[Exercise inputs — start]

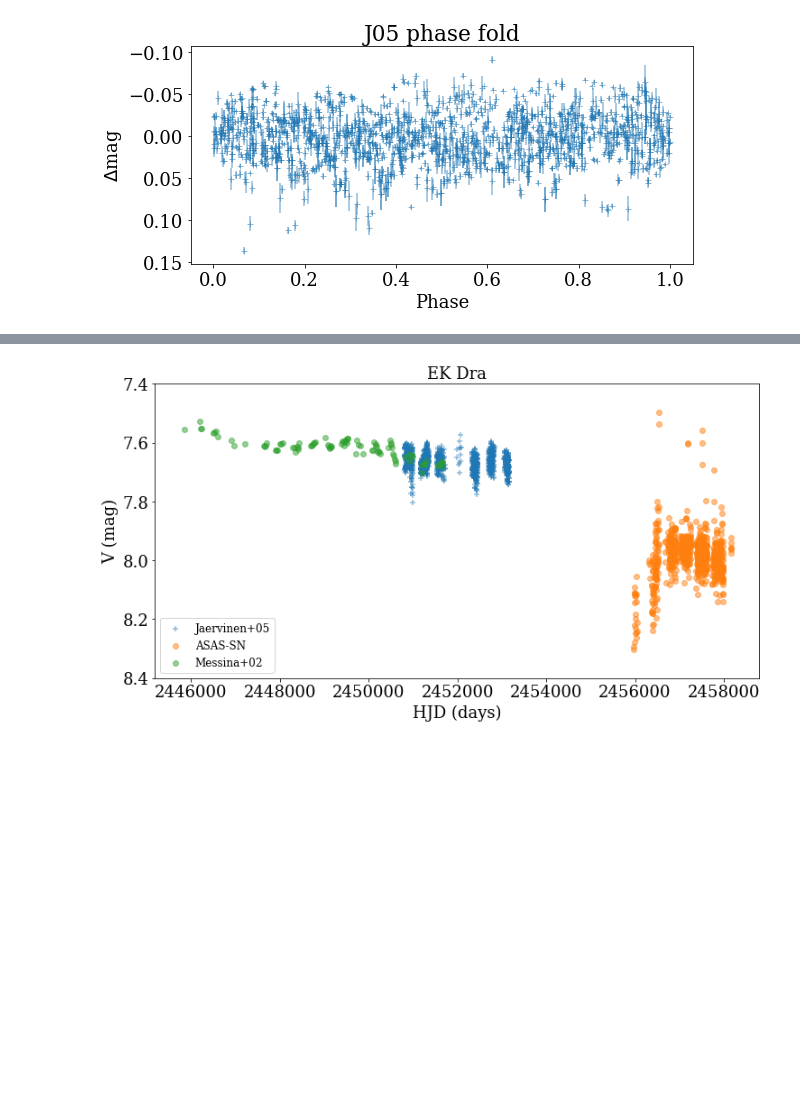
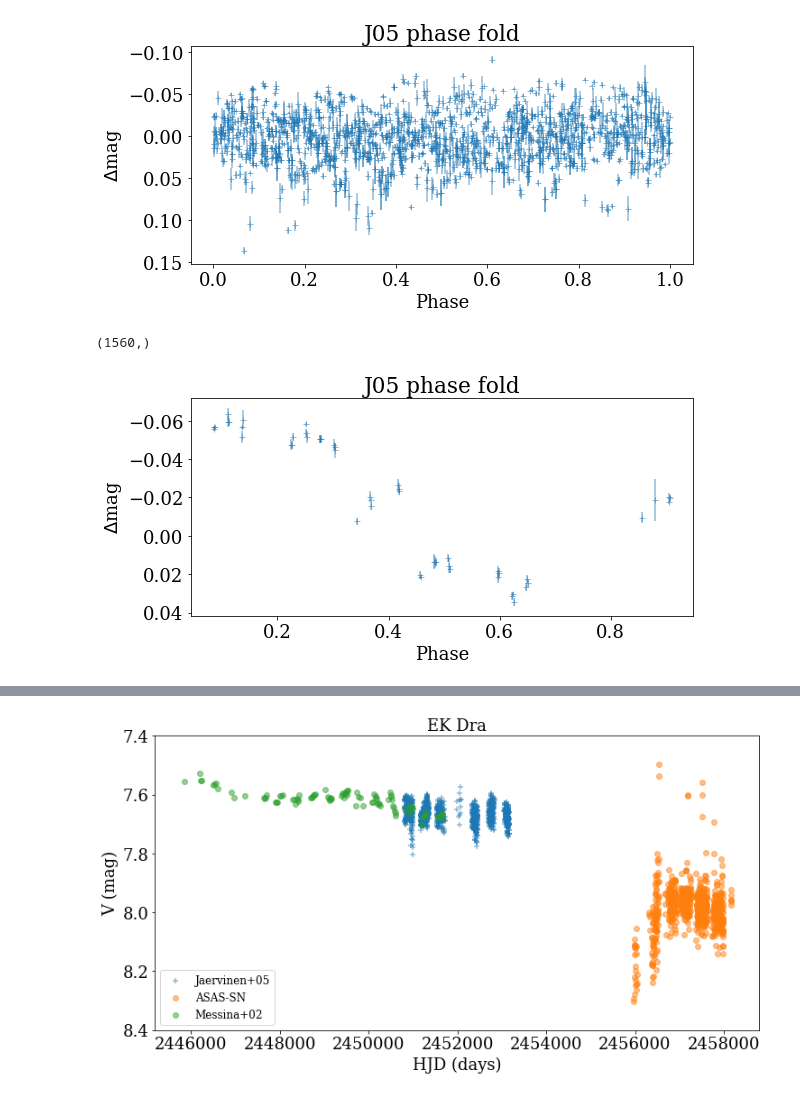
Before and after one commit to jradavenport/EKDra_plot, a Jupyter notebook: quick_plot.ipynb, the cells around one changed output, grey strips where cells are left out. Drawn from its saved outputs; the diff is of its cells as text; code cells hidden in the pictures; blank space fills up the shorter version.

```diff
--- a/quick_plot.ipynb
+++ b/quick_plot.ipynb
@@ -117,6 +117,24 @@ plt.gca().invert_yaxis()
 plt.show()
 # %% [output]
 [figure]
+# %%
+phase3.shape
+# %% [output]
+(1560,)
+# %%
+plt.figure(figsize=(9,4))
+Nstop = 50
+plt.errorbar(phase3[0:Nstop], v_mag[0:Nstop] - np.median(v_mag), yerr = v_magErr[0:Nstop],
+             linestyle = 'none', marker = '+', alpha=0.5)
+# plt.errorbar(phase3[1000:1050], v_mag[1000:1050] - np.median(v_mag), yerr = v_magErr[1000:1050],
+#              linestyle = 'none', marker = '+', alpha=0.5)
+
+plt.xlabel('Phase')
+plt.ylabel(r'$\Delta$' + 'mag')
+plt.title('J05 phase fold')
+plt.gca().invert_yaxis()
+# %% [output]
+[figure, added]
 # %%
 # Phase folding for ASSN data
 # v_mag4 = np.array(asas['mag'], dtype = np.float)
```
Also changed, not shown: parts of 7 cells of this notebook.
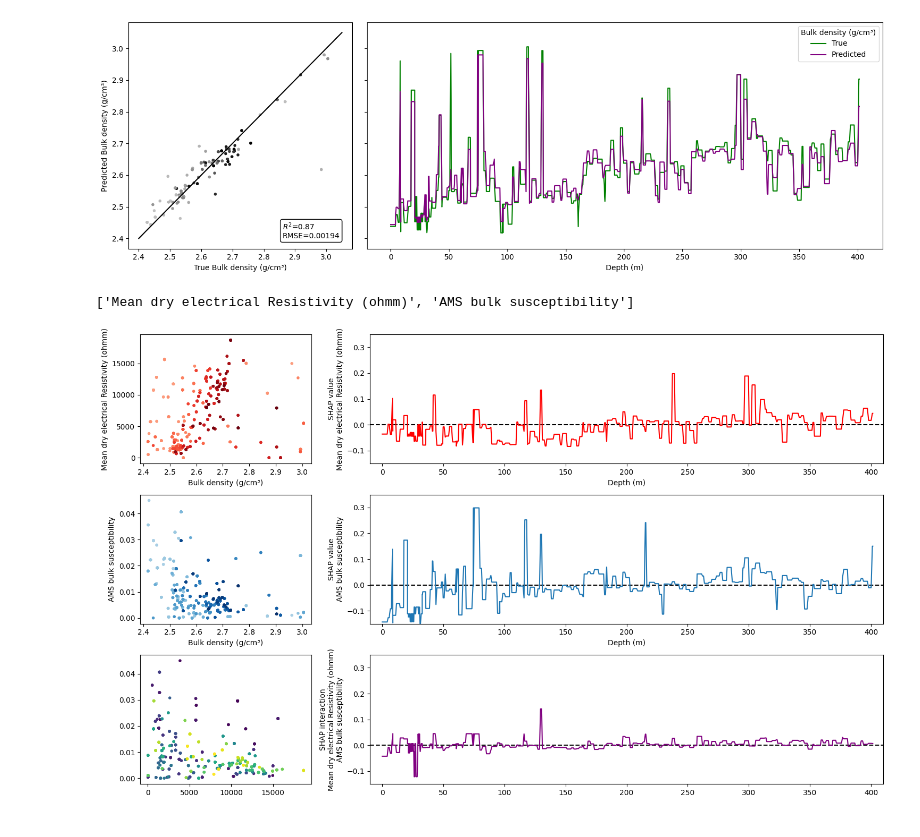
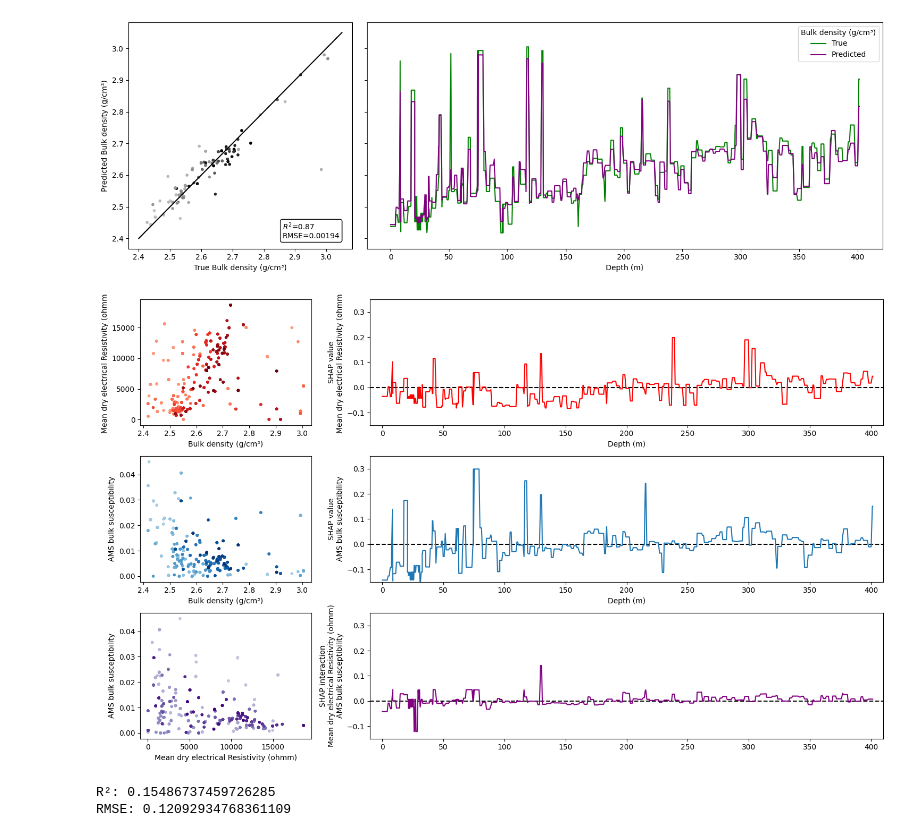
Before and after one commit to SerpRateAI/AI-pipeline-boreholes, a Jupyter notebook: ams-resist-analysis.ipynb, the cells around one changed output. Saved outputs shown, nothing was run; the diff lists cells and outputs as text; code cells hidden in the pictures.

```diff
--- a/ams-resist-analysis.ipynb
+++ b/ams-resist-analysis.ipynb
@@ -443,10 +151,6 @@ ax2.legend(title='Bulk density (g/cm³)')
 fig.tight_layout()
 # %% [output]
 [figure]
-# %%
-physics
-# %% [output]
-['Mean dry electrical Resistivity (ohmm)', 'AMS bulk susceptibility']
 # %%
 fig, (ax1, ax2, ax3) = plt.subplots(3, 2, gridspec_kw={'width_ratios': [3, 9]}, figsize=(15, 9))
 
@@ -463,33 +167,67 @@ import shap
 explainer = shap.TreeExplainer(phys)
 shap_values = explainer(X)
 shap_df = pd.DataFrame( columns=X.columns, index=df['TOP_DEPTH'])
 for n, c in enumerate(X.columns):
     shap_df[c] = shap_values.values[:,n]
 
 ax1[1].plot(shap_df.index, shap_df['Mean dry electrical Resistivity (ohmm)'], color='red')
 ax1[1].set_ylabel('SHAP value\nMean dry electrical Resistivity (ohmm)')
 ax1[1].set_ylim(-0.15, 0.35)
 ax1[1].plot((-10, 410), (0, 0), zorder=0, color='black', linestyle='--')
 ax1[1].set_xlim(-10, 410)
 ax1[1].set_xlabel('Depth (m)')
 
 ax2[1].plot(shap_df.index, shap_df['AMS bulk susceptibility'])
 ax2[1].set_ylabel('SHAP value\nAMS bulk susceptibility')
 ax2[1].set_ylim(-0.15, 0.35)
 ax2[1].plot((-10, 410), (0, 0), zorder=0, color='black', linestyle='--')
 ax2[1].set_xlim(-10, 410)
 ax2[1].set_xlabel('Depth (m)')
 
 # df.plot.scatter('Mean dry electrical Resistivity (ohmm)', 'AMS bulk susceptibility', ax=ax3[0], marker='.', c='TOP_DEPTH')
-ax3[0].scatter(df['Mean dry electrical Resistivity (ohmm)'], df['AMS bulk susceptibility'], marker='.', c=df.TOP_DEPTH)
+ax3[0].scatter(df['Mean dry electrical Resistivity (ohmm)'], df['AMS bulk susceptibility'], marker='.', c=df.TOP_DEPTH, cmap='Purples', vmin=-200)
+ax3[0].set_xlabel('Mean dry electrical Resistivity (ohmm)')
+ax3[0].set_ylabel('AMS bulk susceptibility')
 shap_interaction_values = explainer.shap_interaction_values(X)
 ax3[1].plot(df.TOP_DEPTH, shap_interaction_values[:,:,1][:,0], color='Purple')
 ax3[1].set_ylim(-0.15, 0.35)
 ax3[1].plot((-10, 410), (0, 0), zorder=0, color='black', linestyle='--')
 ax3[1].set_xlim(-10, 410)
 ax3[1].set_ylabel('SHAP interaction\nMean dry electrical Resistivity (ohmm)\nAMS bulk susceptibility')
 
 fig.tight_layout()
 # %% [output]
-[figure, old version]
+[figure, new version]
+# %%
+from sklearn.linear_model import LinearRegression
+from sklearn.metrics import mean_squared_error, r2_score
+import numpy as np
+
+# Initialize the Linear Regression model
+model = LinearRegression()
+
+X_train, X_test, y_train, y_test = train_test_split(X, y, test_size=0.2, random_state=42)
+
+X_train['interaction'] = X_train['Mean dry electrical Resistivity (ohmm)']*X_train['AMS bulk susceptibility']
+X_test['interaction'] = X_test['Mean dry electrical Resistivity (ohmm)']*X_test['AMS bulk susceptibility']
+
+
+# Fit the model on the training data
+model.fit(X_train, y_train)
+
+# Predict on the training data
+y_pred = model.predict(X_train)
+
+# Calculate R² score
+r2 = r2_score(y_train, y_pred)
+
+# Calculate RMSE
+rmse = np.sqrt(mean_squared_error(y_train, y_pred))
+
+# Output the results
+print(f"R²: {r2}")
+print(f"RMSE: {rmse}")
+# %% [output]
+R²: 0.15486737459726285
+RMSE: 0.12092934768361109
 # %%
```
Also changed, not shown: parts of 25 cells of this notebook.
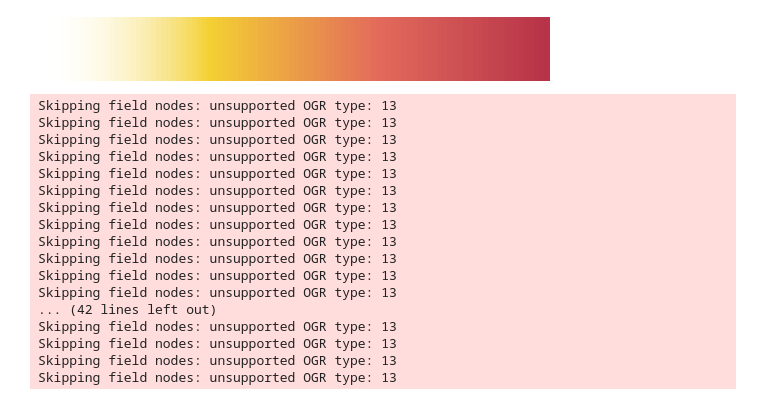
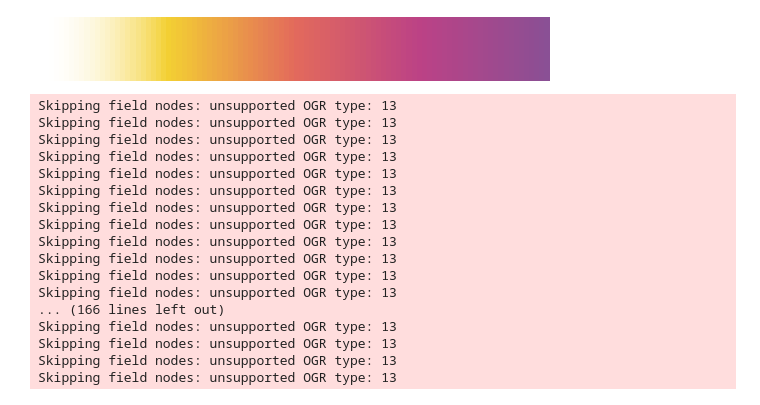
Before and after one commit to schoolofcities/rail-transit-and-population-density, a Jupyter notebook: analysis/render_maps.ipynb, the cells around one changed output. Saved outputs shown, nothing was run; the diff lists cells and outputs as text; code cells hidden in the pictures.

```diff
--- a/analysis/render_maps.ipynb
+++ b/analysis/render_maps.ipynb
@@ -56,30 +56,25 @@ def load_layers(cur_city):
 
     return coords_gdf, rails_gdf, stations_gdf, water_gdf
 # %%
+
+# # Original Colours
 # colours = ['#ffffff', '#f1c500', '#dc4633']
 # colors = np.array([(255, 255, 255, 0.5), (241, 197, 0, 1), (220, 70, 51, 1)]) / 255
 # colour_map = LinearSegmentedColormap.from_list("soc", colours, N=100)  # https://matplotlib.org/stable/gallery/color/custom_cmap.html
 # colour_map
-
-colours = [
-    (255 / 255, 255 / 255, 255 / 255, 0),  # White with 0% opacity
-    (241 / 255, 197 / 255, 0 / 255, 1.0),    # Yellow fully opaque
-    (220 / 255, 70 / 255, 51 / 255, 1.0)     # Red fully opaque
-]
 
 colours = [
     (255 / 255, 255 / 255, 255 / 255,0),
 	(241 / 255, 197 / 255, 0 / 255,0.8),
 	(220 / 255, 70 / 255, 51 / 255,0.8),
 	(171 / 255, 19 / 255, 104 / 255,0.8),
 	(109 / 255, 36 / 255, 122 / 255,0.8),
-
 ]
 
 colour_map = LinearSegmentedColormap.from_list("soc", colours, N=100)
 colour_map
 # %% [output]
-[figure, old version]
+[figure, new version]
 # %%
 cities_dens_gdf = gpd.read_file('../data/city_metrics.gpkg')
 
@@ -87,10 +82,8 @@ for i, row_i in tqdm(cities_dens_gdf.iterrows(), total=cities_dens_gdf.shape[0])
     cur_city = row_i['NAME'].lower()
 
     f_out = f'../src/assets/city_image/{cur_city}.png'
-    # if os.path.exists(f_out):
-    #     continue
-
-    # if cur_city == "toronto" or cur_city == "osaka":
+    if os.path.exists(f_out):
+        continue
 
     try:
 
@@ -116,7 +109,7 @@ for i, row_i in tqdm(cities_dens_gdf.iterrows(), total=cities_dens_gdf.shape[0])
             ax,
             source="https://services.arcgisonline.com/arcgis/rest/services/Elevation/World_Hillshade/MapServer/tile/{z}/{y}/{x}",
             crs=coords_gdf.crs.to_string(),
-            alpha=0.65,
+            alpha=0.55,
         )
 
         base = water_gdf.plot(ax=base, color='#c6e0ea');
@@ -152,7 +145,7 @@ Skipping field nodes: unsupported OGR type: 13
 Skipping field nodes: unsupported OGR type: 13
 Skipping field nodes: unsupported OGR type: 13
 Skipping field nodes: unsupported OGR type: 13
-... (42 lines left out)
+... (166 lines left out)
 Skipping field nodes: unsupported OGR type: 13
 Skipping field nodes: unsupported OGR type: 13
 Skipping field nodes: unsupported OGR type: 13
```
Also changed, not shown: 4 other files.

[Exercise inputs — finish]

Supply only the number of lines above in which "Also" occurs.

3